Copy the listing below exactly. Pictures stay out of it.

### RECORDS SHOWN
═══
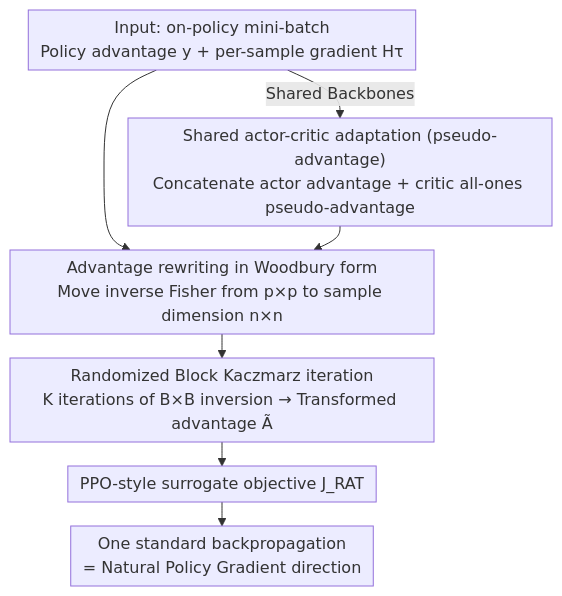
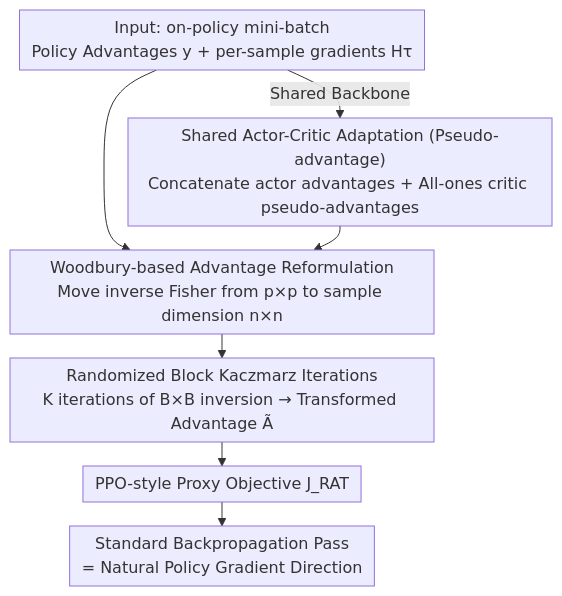
One commit to zhaoyang97/Paper-Notes-en changed the diagram in docs/ICML2026/reinforcement_learning/randomized_advantage_transformation_rat_computing_natural_policy_gradients_via_d.md. Above: the diagram before and after it, drawn with Mermaid. The commit also changed other lines of this file and 5084 other files, not shown here.

````diff
--- a/docs/ICML2026/reinforcement_learning/randomized_advantage_transformation_rat_computing_natural_policy_gradients_via_d.md
+++ b/docs/ICML2026/reinforcement_learning/randomized_advantage_transformation_rat_computing_natural_policy_gradients_via_d.md
@@ -51,11 +51,11 @@
 ```mermaid
 %%{init: {'flowchart': {'rankSpacing': 24, 'nodeSpacing': 28, 'padding': 6, 'wrappingWidth': 400}}}%%
 flowchart TD
-    A["Input: on-policy mini-batch<br/>Policy advantage y + per-sample gradient Hτ"]
-    A -->|Shared Backbones| D["Shared actor-critic adaptation (pseudo-advantage)<br/>Concatenate actor advantage + critic all-ones pseudo-advantage"]
-    A --> B["Advantage rewriting in Woodbury form<br/>Move inverse Fisher from p×p to sample dimension n×n"]
+    A["Input: on-policy mini-batch<br/>Policy Advantages y + per-sample gradients Hτ"]
+    A -->|Shared Backbone| D["Shared Actor-Critic Adaptation (Pseudo-advantage)<br/>Concatenate actor advantages + All-ones critic pseudo-advantages"]
+    A --> B["Woodbury-based Advantage Reformulation<br/>Move inverse Fisher from p×p to sample dimension n×n"]
     D --> B
-    B --> C["Randomized Block Kaczmarz iteration<br/>K iterations of B×B inversion → Transformed advantage Ã"]
-    C --> E["PPO-style surrogate objective J_RAT"]
-    E --> F["One standard backpropagation<br/>= Natural Policy Gradient direction"]
+    B --> C["Randomized Block Kaczmarz Iterations<br/>K iterations of B×B inversion → Transformed Advantage Ã"]
+    C --> E["PPO-style Proxy Objective J_RAT"]
+    E --> F["Standard Backpropagation Pass<br/>= Natural Policy Gradient Direction"]
 ```
````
═══
### ANSWER BOX
One commit to zhaoyang97/Paper-Notes-en changed the diagram in docs/ICML2026/reinforcement_learning/randomized_advantage_transformation_rat_computing_natural_policy_gradients_via_d.md. Above: the diagram before and after it, drawn with Mermaid. The commit also changed other lines of this file and 5084 other files, not shown here.

````diff
--- a/docs/ICML2026/reinforcement_learning/randomized_advantage_transformation_rat_computing_natural_policy_gradients_via_d.md
+++ b/docs/ICML2026/reinforcement_learning/randomized_advantage_transformation_rat_computing_natural_policy_gradients_via_d.md
@@ -51,11 +51,11 @@
 ```mermaid
 %%{init: {'flowchart': {'rankSpacing': 24, 'nodeSpacing': 28, 'padding': 6, 'wrappingWidth': 400}}}%%
 flowchart TD
-    A["Input: on-policy mini-batch<br/>Policy advantage y + per-sample gradient Hτ"]
-    A -->|Shared Backbones| D["Shared actor-critic adaptation (pseudo-advantage)<br/>Concatenate actor advantage + critic all-ones pseudo-advantage"]
-    A --> B["Advantage rewriting in Woodbury form<br/>Move inverse Fisher from p×p to sample dimension n×n"]
+    A["Input: on-policy mini-batch<br/>Policy Advantages y + per-sample gradients Hτ"]
+    A -->|Shared Backbone| D["Shared Actor-Critic Adaptation (Pseudo-advantage)<br/>Concatenate actor advantages + All-ones critic pseudo-advantages"]
+    A --> B["Woodbury-based Advantage Reformulation<br/>Move inverse Fisher from p×p to sample dimension n×n"]
     D --> B
-    B --> C["Randomized Block Kaczmarz iteration<br/>K iterations of B×B inversion → Transformed advantage Ã"]
-    C --> E["PPO-style surrogate objective J_RAT"]
-    E --> F["One standard backpropagation<br/>= Natural Policy Gradient direction"]
+    B --> C["Randomized Block Kaczmarz Iterations<br/>K iterations of B×B inversion → Transformed Advantage Ã"]
+    C --> E["PPO-style Proxy Objective J_RAT"]
+    E --> F["Standard Backpropagation Pass<br/>= Natural Policy Gradient Direction"]
 ```
````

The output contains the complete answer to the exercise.